▶ THE DATA:
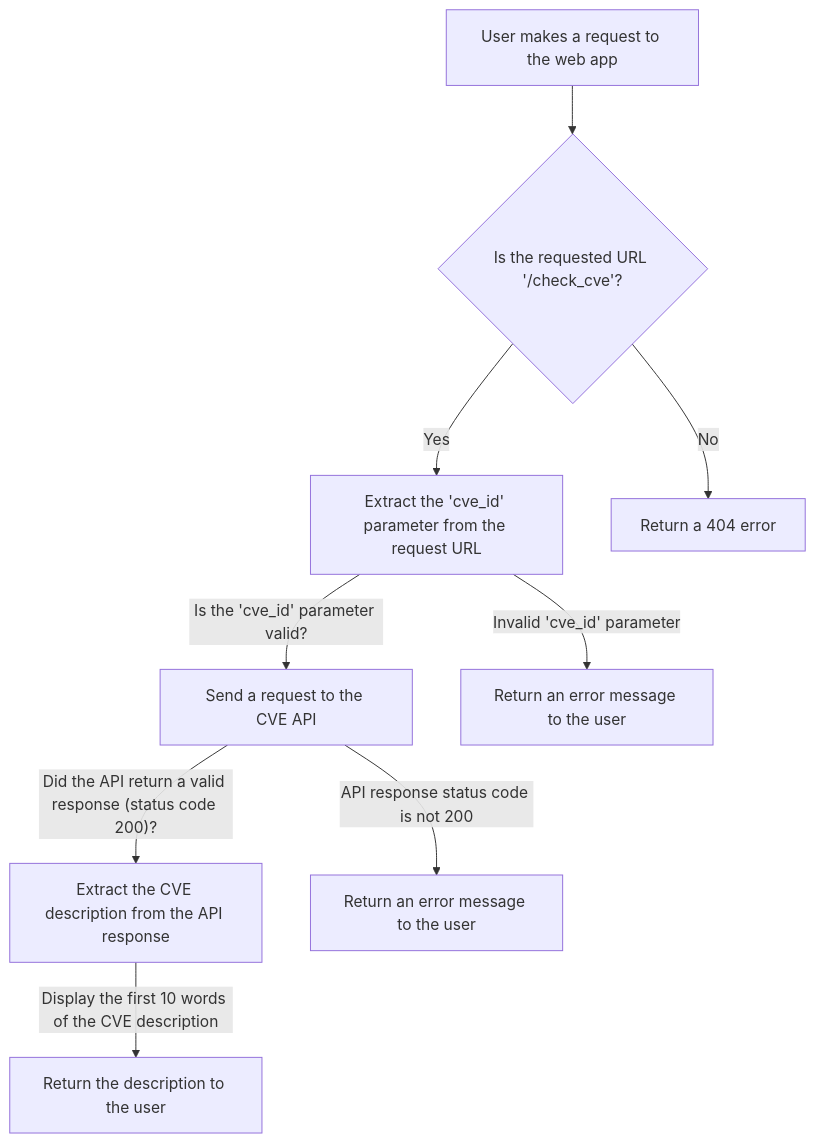
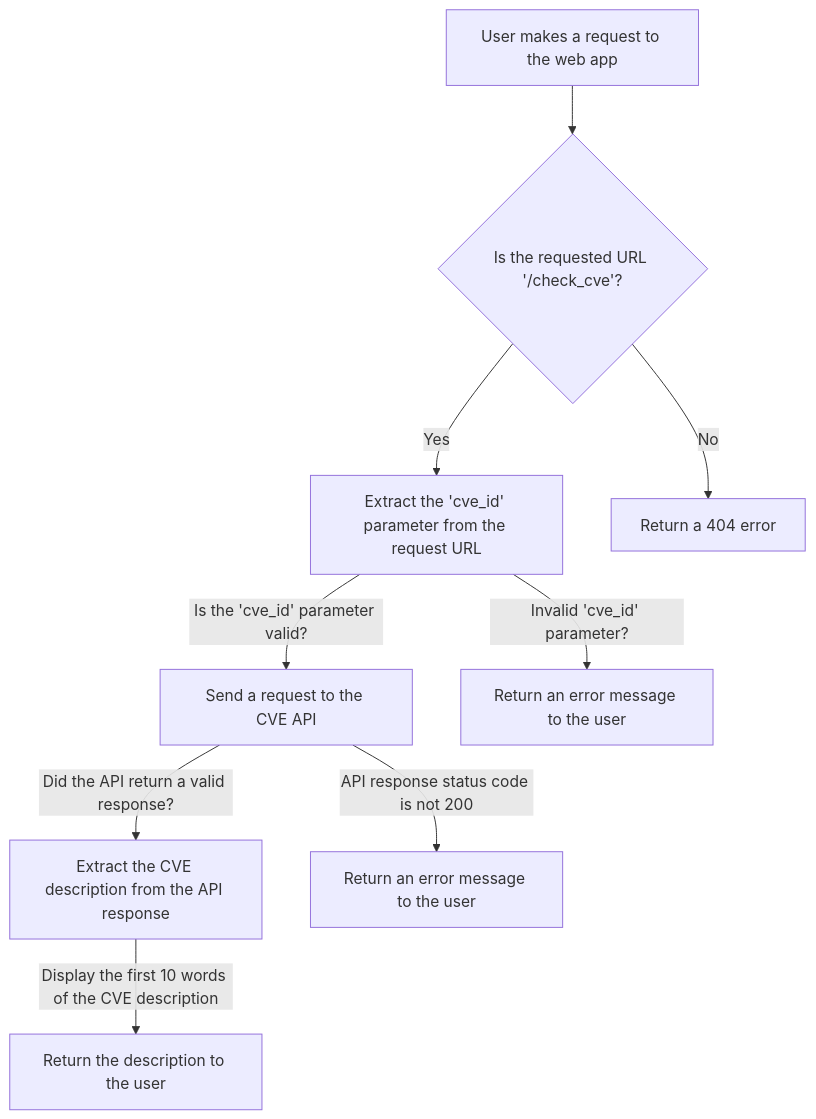
Before and after one commit to juhiechandra/OWASP-GSOC23-Proposal: the diagram in API-Diagrams/CVE_ID.mmd, drawn with Mermaid.

Commit message:
Correct () error

```diff
--- a/API-Diagrams/CVE_ID.mmd
+++ b/API-Diagrams/CVE_ID.mmd
@@ -1,9 +1,9 @@
 graph TD;
 A[User makes a request to the web app] --> B{Is the requested URL '/check_cve'?};
 B -- Yes --> C[Extract the 'cve_id' parameter from the request URL];
 B -- No --> D[Return a 404 error];
 C -- Is the 'cve_id' parameter valid? --> E[Send a request to the CVE API];
-E -- Did the API return a valid response (status code 200)? --> F[Extract the CVE description from the API response];
+E -- Did the API return a valid response? --> F[Extract the CVE description from the API response];
 F -- Display the first 10 words of the CVE description --> G[Return the description to the user];
 E -- API response status code is not 200 --> H[Return an error message to the user];
-C -- Invalid 'cve_id' parameter --> I[Return an error message to the user];
+C -- Invalid 'cve_id' parameter? --> I[Return an error message to the user];
```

▶ TASK DIRECTIONS: Your answer must consist of the entries, unchanged, with no pictures in it.

▶ YOUR RESPONSE:
Before and after one commit to juhiechandra/OWASP-GSOC23-Proposal: the diagram in API-Diagrams/CVE_ID.mmd, drawn with Mermaid.

Commit message:
Correct () error

```diff
--- a/API-Diagrams/CVE_ID.mmd
+++ b/API-Diagrams/CVE_ID.mmd
@@ -1,9 +1,9 @@
 graph TD;
 A[User makes a request to the web app] --> B{Is the requested URL '/check_cve'?};
 B -- Yes --> C[Extract the 'cve_id' parameter from the request URL];
 B -- No --> D[Return a 404 error];
 C -- Is the 'cve_id' parameter valid? --> E[Send a request to the CVE API];
-E -- Did the API return a valid response (status code 200)? --> F[Extract the CVE description from the API response];
+E -- Did the API return a valid response? --> F[Extract the CVE description from the API response];
 F -- Display the first 10 words of the CVE description --> G[Return the description to the user];
 E -- API response status code is not 200 --> H[Return an error message to the user];
-C -- Invalid 'cve_id' parameter --> I[Return an error message to the user];
+C -- Invalid 'cve_id' parameter? --> I[Return an error message to the user];
```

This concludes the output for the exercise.